His art’s inventiveness has established him as one of the continent’s most exceptional artists. He has shown his work to art enthusiasts and curators in Japan, Italy, and the United Kingdom.
No matter how long his career takes him away from home, nostalgic feelings always lead him back. His career began in 1970, when he was assigned to supervise the craft shop at Uganda’s pavilion at the International Expo in Osaka; he later discovered his distinct style of art while teaching in London, according to his article.
He noticed a paper bead while searching through the art trash after class one night, which launched his obsession with recycling paper into his own beads. He carried the bead home to study it and make use of the gift that had captivated him.
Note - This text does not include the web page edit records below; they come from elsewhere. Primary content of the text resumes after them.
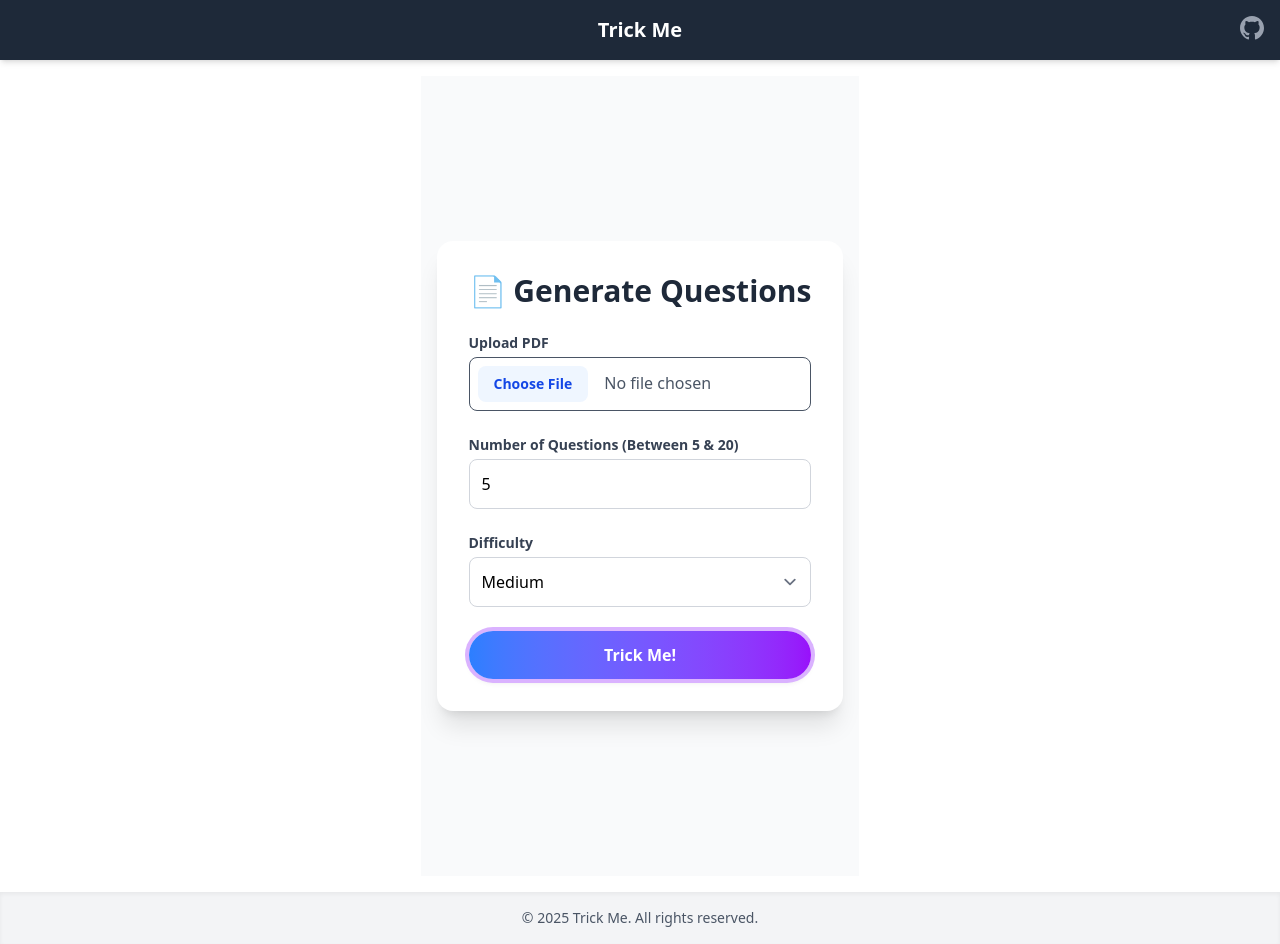
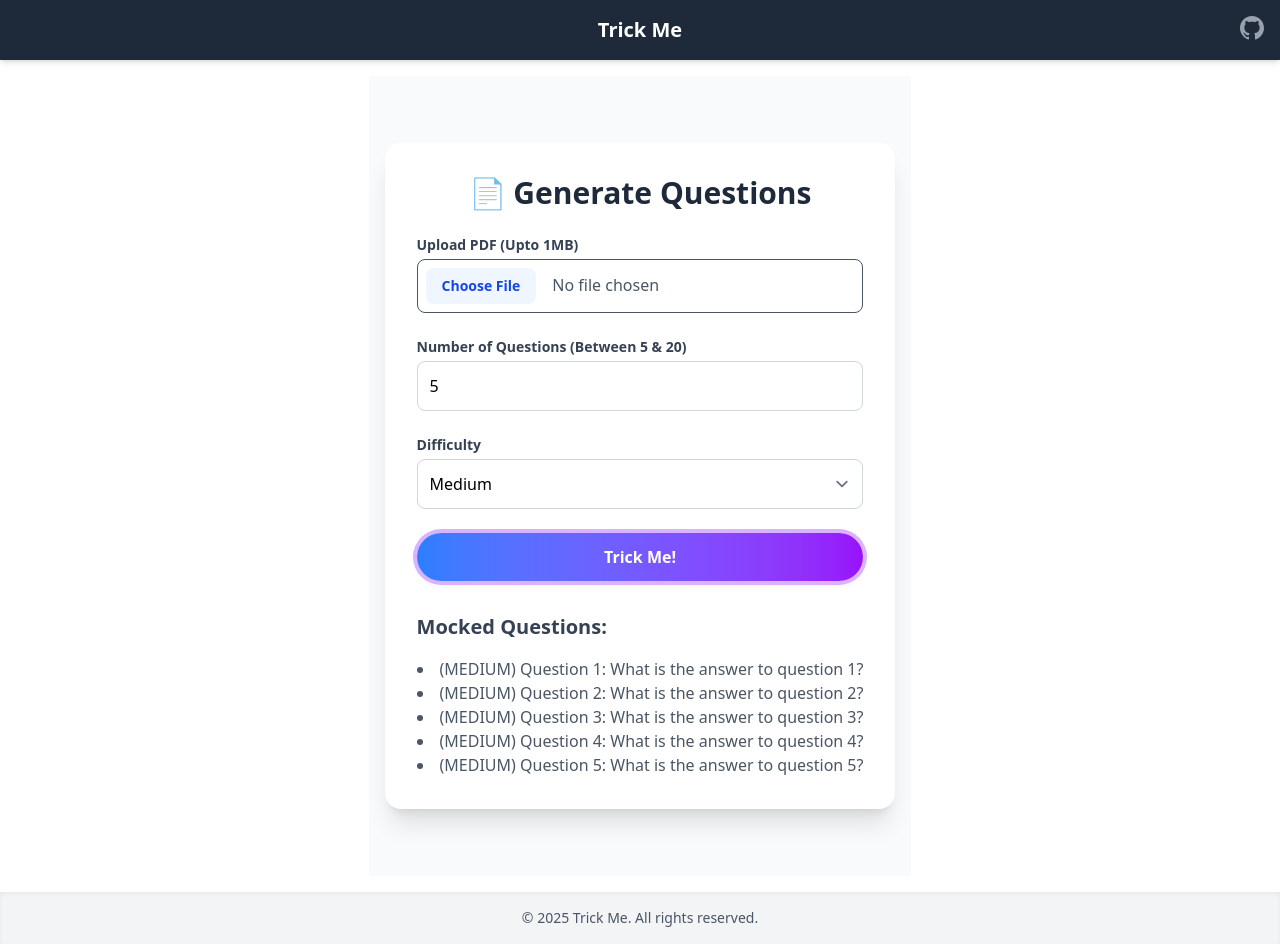
Before and after one commit to Dagmawi-22/qelem-web, a SvelteKit app: page /generate in a window 1280 px wide. Both pictures are taken after a click on the button "Trick Me!". Built offline with nearby package versions, Linux system fonts and the light colour scheme.

Commit message:
mock connection to question generator api

```diff
--- a/src/routes/generate/+page.svelte
+++ b/src/routes/generate/+page.svelte
@@ -2,20 +2,12 @@
 	let numQuestions = 5;
 	let difficulty = 'medium';
 	let file: File | null = null;
+	let questions: string[] = [];
 
 	const difficultyLevels = [
-		{
-			value: 'easy',
-			label: 'Easy'
-		},
-		{
-			value: 'medium',
-			label: 'Medium'
-		},
-		{
-			value: 'hard',
-			label: 'Tricky'
-		}
+		{ value: 'easy', label: 'Easy' },
+		{ value: 'medium', label: 'Medium' },
+		{ value: 'hard', label: 'Tricky' }
 	];
 
 	function handleFileChange(event: Event) {
@@ -23,8 +15,14 @@
 		file = target.files?.[0] ?? null;
 	}
 
-	function handleSubmit() {
+	async function handleSubmit() {
 		alert(`Generating ${numQuestions} ${difficulty} questions from PDF: ${file?.name}`);
+
+		await new Promise((resolve) => setTimeout(resolve, 1000));
+
+		questions = Array.from({ length: numQuestions }, (_, i) => {
+			return `(${difficulty.toUpperCase()}) Question ${i + 1}: What is the answer to question ${i + 1}?`;
+		});
 	}
 </script>
 
@@ -34,7 +32,7 @@
 
 		<form on:submit|preventDefault={handleSubmit} class="space-y-6">
 			<div>
-				<p class="mb-1 block text-sm font-semibold text-gray-700">Upload PDF</p>
+				<p class="mb-1 block text-sm font-semibold text-gray-700">Upload PDF (Upto 1MB)</p>
 				<input
 					type="file"
 					accept=".pdf"
@@ -78,5 +76,16 @@
 				Trick Me!
 			</button>
 		</form>
+
+		{#if questions.length}
+			<div class="mt-8 space-y-4">
+				<h3 class="text-xl font-semibold text-gray-700">Mocked Questions:</h3>
+				<ul class="list-inside list-disc text-gray-600">
+					{#each questions as question}
+						<li>{question}</li>
+					{/each}
+				</ul>
+			</div>
+		{/if}
 	</div>
 </section>
```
Sanaa has not stopped making paper beads since then; his trade has prospered mostly due to the global availability of paper. He makes use of recycled paper, which is abundant in Uganda. When he came across propaganda periodicals that were not only colorful but also glossy, it was a watershed moment in his career. It inspired him to inject sophistication and glitz into the beads he created.
Paper waste is a problem that many countries face around the world, including Uganda. Books, pamphlets, political posters, and calendars, according to the Bead King, are readily available raw materials for him. He recounts how Obama’s 2008 presidential campaign press materials fueled the manufacture of his beads. According to us, he turned it into a gigantic tapestry called CHANGE, which was displayed at the Museum of Art and Design in New York.
Saana’s paper beads have surely become a national cottage industry in Uganda, allowing women to supplement their income. Several Ugandans work with recycled paper to create wall hangings, art, and home décor. Beads are thought to provide an additional source of income for an estimated 50,000 Ugandans.
Saana was born in 1950, during the period of British colonization of Uganda. At the age of 21, he built his first gallery near the city’s historic harbor; his first visitors were men, women, and children from the neighborhood. He was captivated by the children’s smiles while wearing his beads. He makes cloth from tree bark in addition to recycled beads. Saana, now in his eighties, still enjoys crafting paper beads.
His efforts were essential in uniting Africans against colonialism across the continent. He has taken part in numerous shows and is well-known for his work.